● **Your goal**
Skip the images and restate every line of the records exactly.

[[ Material provided, beginning ]]

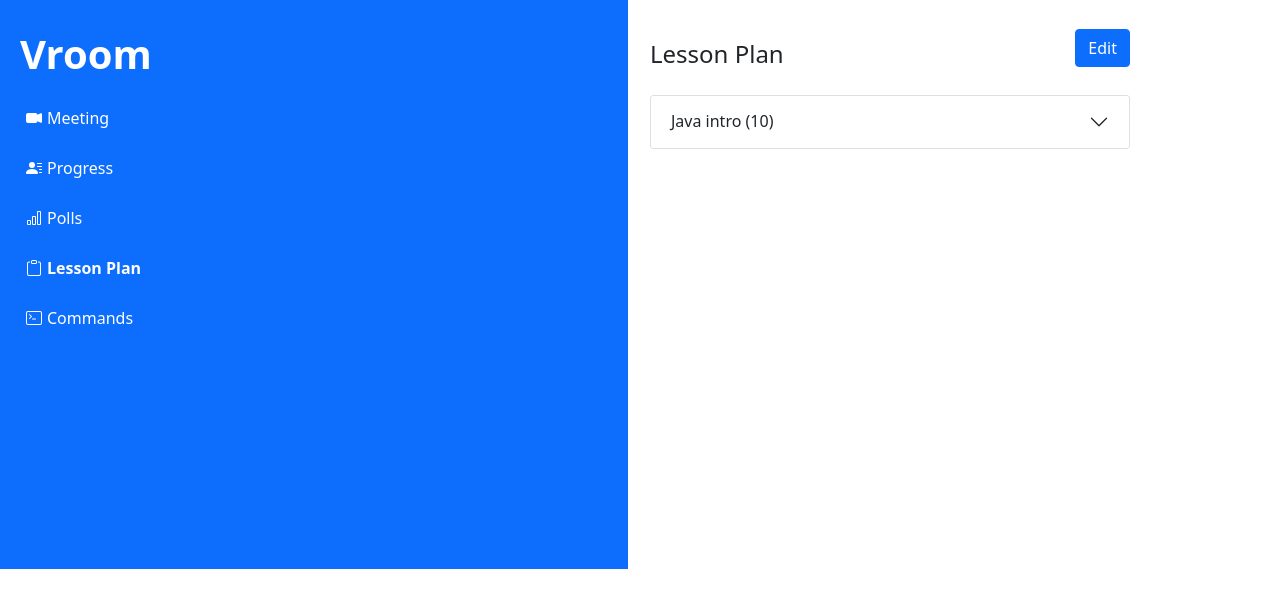
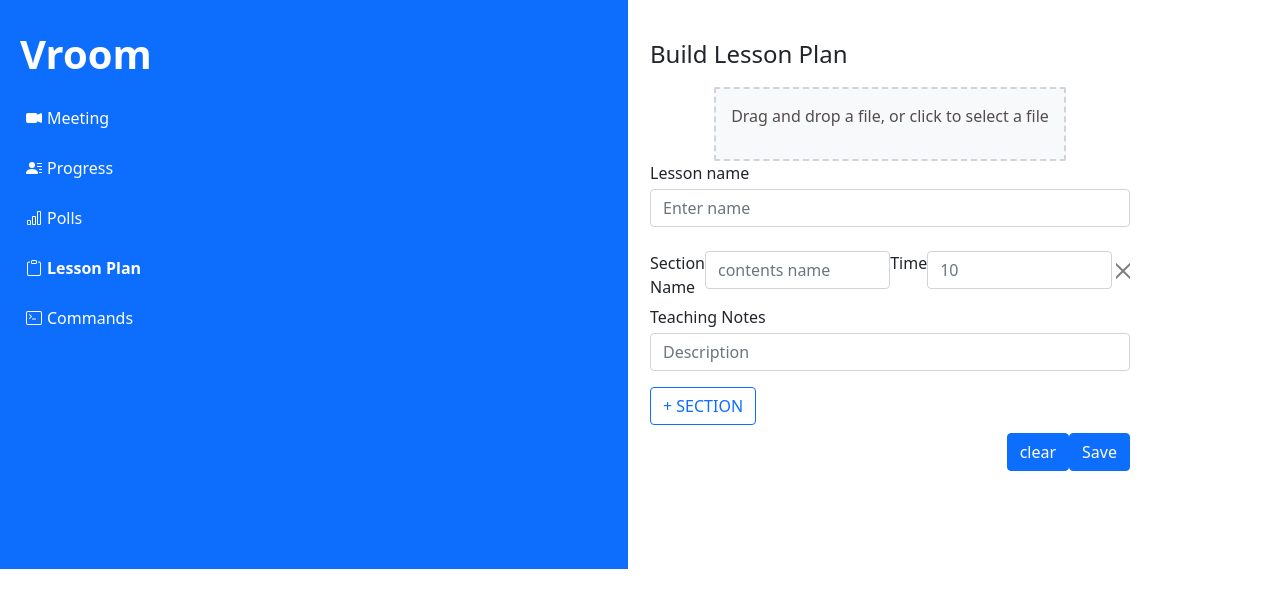
Before and after one commit to barney54321/Vroom, a React (Create React App) app: page / in a window 1280 px wide. Both pictures are taken after a click on the tab "Lesson Plan". Shown: the top 608 px of the page. Built offline with nearby package versions, Linux system fonts and the light colour scheme; no server answers.

Commit message:
edit lesson plan

```diff
--- a/src/Components/Common/VroomContext.js
+++ b/src/Components/Common/VroomContext.js
@@ -34,7 +34,16 @@ export const VroomContextProvider = (props) => {
         ],
         hasLaunched: false
     }])
-    const [lessonPlan, setLessonPlan] = useState({name: "Week 1", contents: [{name: "Java intro", description: "teachers notes", time:"10"}]})
+    const [lessonPlan, setLessonPlan] = useState({
+        name: "",
+        contents: [
+            {name: "",
+                description: "",
+                time:""
+            }
+        ]
+    })
+    const [viewLessonPlan, setViewLessonPlan] = useState(false);
     const [progress, setProgress] = useState(null);
     const [activePoll, setActivePoll] = useState(null);
     const [commands, setCommands] = useState([{command: "now", response: "Questions"}, {command: "attend", response: "bitly.qwerty"}])
@@ -75,6 +84,8 @@ export const VroomContextProvider = (props) => {
                 getProgress,
                 tutorName,
                 setTutorName,
+                viewLessonPlan,
+                setViewLessonPlan
             }}
         >
             {props.children}
--- a/src/Components/Tabs/LessonPlan/BuildLessonPlan.js
+++ b/src/Components/Tabs/LessonPlan/BuildLessonPlan.js
@@ -7,16 +7,14 @@ import CustomDropZone from "../../Common/CustomDropZone";
 
 const BuildLessonPlan = (props) => {
 
-    const [contents, setcontents]  = useState([{
-        name: "",
-        time: "",
-        description: ""
-    }])
-    const [name, setName] = useState("");
-
     const {
         setLessonPlan,
+        lessonPlan,
+        setViewLessonPlan
     } = useContext(VroomContext);
+
+    const [contents, setcontents]  = useState(lessonPlan.contents)
+    const [name, setName] = useState(lessonPlan.name);
 
     const handleAdd = () => {
         if (contents.length < 5) {
@@ -58,11 +56,21 @@ const BuildLessonPlan = (props) => {
             })
         }
         const lessonName = document.getElementById("lesson-name").value;
-        console.log("contents", copy)
         setLessonPlan({
             name: lessonName,
             contents: contents
         })
+        setViewLessonPlan(true);
+    }
+
+    const handleClear = () => {
+        setcontents([
+                {name: "",
+                    description: "",
+                    time:""
+                }
+            ]);
+        setName("");
     }
 
     const importLessonPlan = (json) => {
@@ -117,7 +125,8 @@ const BuildLessonPlan = (props) => {
                 </div>
             </div>
             <div className="d-flex justify-content-end align-items-center your-meeting-button">
-                    <Button onClick={handleSave}>Save</Button>
+                <Button onClick={handleClear}>clear</Button>
+                <Button onClick={handleSave}>Save</Button>
             </div>
         </div>
     )
--- a/src/Components/Tabs/LessonPlan/DefaultLessonPlan.js
+++ b/src/Components/Tabs/LessonPlan/DefaultLessonPlan.js
@@ -7,14 +7,12 @@ import ViewLessonPlan from './ViewLessonPlan'
 const DefaultLessonPlan = () => {
 
     const {
-        lessonPlan,
+        viewLessonPlan,
     } = useContext(VroomContext);
-
-    let page;
 
     return (
         <div>
-            {lessonPlan ? <ViewLessonPlan /> : <BuildLessonPlan />}
+            {viewLessonPlan ? <ViewLessonPlan /> : <BuildLessonPlan />}
         </div>
     )
 }
--- a/src/Components/Tabs/LessonPlan/ViewLessonPlan.js
+++ b/src/Components/Tabs/LessonPlan/ViewLessonPlan.js
@@ -6,12 +6,12 @@ import { Button, Accordion } from 'react-bootstrap';
 const ViewLessonPlan = () => {
     const {
         lessonPlan,
-        setLessonPlan,
+        setViewLessonPlan,
     } = useContext(VroomContext);
 
     const clickEdit = () => {
         // update this function
-        setLessonPlan(null);
+        setViewLessonPlan(false);
     }
 
 
```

[[ Material provided, end ]]

● **Result of this exercise**
Before and after one commit to barney54321/Vroom, a React (Create React App) app: page / in a window 1280 px wide. Both pictures are taken after a click on the tab "Lesson Plan". Shown: the top 608 px of the page. Built offline with nearby package versions, Linux system fonts and the light colour scheme; no server answers.

Commit message:
edit lesson plan

```diff
--- a/src/Components/Common/VroomContext.js
+++ b/src/Components/Common/VroomContext.js
@@ -34,7 +34,16 @@ export const VroomContextProvider = (props) => {
         ],
         hasLaunched: false
     }])
-    const [lessonPlan, setLessonPlan] = useState({name: "Week 1", contents: [{name: "Java intro", description: "teachers notes", time:"10"}]})
+    const [lessonPlan, setLessonPlan] = useState({
+        name: "",
+        contents: [
+            {name: "",
+                description: "",
+                time:""
+            }
+        ]
+    })
+    const [viewLessonPlan, setViewLessonPlan] = useState(false);
     const [progress, setProgress] = useState(null);
     const [activePoll, setActivePoll] = useState(null);
     const [commands, setCommands] = useState([{command: "now", response: "Questions"}, {command: "attend", response: "bitly.qwerty"}])
@@ -75,6 +84,8 @@ export const VroomContextProvider = (props) => {
                 getProgress,
                 tutorName,
                 setTutorName,
+                viewLessonPlan,
+                setViewLessonPlan
             }}
         >
             {props.children}
--- a/src/Components/Tabs/LessonPlan/BuildLessonPlan.js
+++ b/src/Components/Tabs/LessonPlan/BuildLessonPlan.js
@@ -7,16 +7,14 @@ import CustomDropZone from "../../Common/CustomDropZone";
 
 const BuildLessonPlan = (props) => {
 
-    const [contents, setcontents]  = useState([{
-        name: "",
-        time: "",
-        description: ""
-    }])
-    const [name, setName] = useState("");
-
     const {
         setLessonPlan,
+        lessonPlan,
+        setViewLessonPlan
     } = useContext(VroomContext);
+
+    const [contents, setcontents]  = useState(lessonPlan.contents)
+    const [name, setName] = useState(lessonPlan.name);
 
     const handleAdd = () => {
         if (contents.length < 5) {
@@ -58,11 +56,21 @@ const BuildLessonPlan = (props) => {
             })
         }
         const lessonName = document.getElementById("lesson-name").value;
-        console.log("contents", copy)
         setLessonPlan({
             name: lessonName,
             contents: contents
         })
+        setViewLessonPlan(true);
+    }
+
+    const handleClear = () => {
+        setcontents([
+                {name: "",
+                    description: "",
+                    time:""
+                }
+            ]);
+        setName("");
     }
 
     const importLessonPlan = (json) => {
@@ -117,7 +125,8 @@ const BuildLessonPlan = (props) => {
                 </div>
             </div>
             <div className="d-flex justify-content-end align-items-center your-meeting-button">
-                    <Button onClick={handleSave}>Save</Button>
+                <Button onClick={handleClear}>clear</Button>
+                <Button onClick={handleSave}>Save</Button>
             </div>
         </div>
     )
--- a/src/Components/Tabs/LessonPlan/DefaultLessonPlan.js
+++ b/src/Components/Tabs/LessonPlan/DefaultLessonPlan.js
@@ -7,14 +7,12 @@ import ViewLessonPlan from './ViewLessonPlan'
 const DefaultLessonPlan = () => {
 
     const {
-        lessonPlan,
+        viewLessonPlan,
     } = useContext(VroomContext);
-
-    let page;
 
     return (
         <div>
-            {lessonPlan ? <ViewLessonPlan /> : <BuildLessonPlan />}
+            {viewLessonPlan ? <ViewLessonPlan /> : <BuildLessonPlan />}
         </div>
     )
 }
--- a/src/Components/Tabs/LessonPlan/ViewLessonPlan.js
+++ b/src/Components/Tabs/LessonPlan/ViewLessonPlan.js
@@ -6,12 +6,12 @@ import { Button, Accordion } from 'react-bootstrap';
 const ViewLessonPlan = () => {
     const {
         lessonPlan,
-        setLessonPlan,
+        setViewLessonPlan,
     } = useContext(VroomContext);
 
     const clickEdit = () => {
         // update this function
-        setLessonPlan(null);
+        setViewLessonPlan(false);
     }
 
 
```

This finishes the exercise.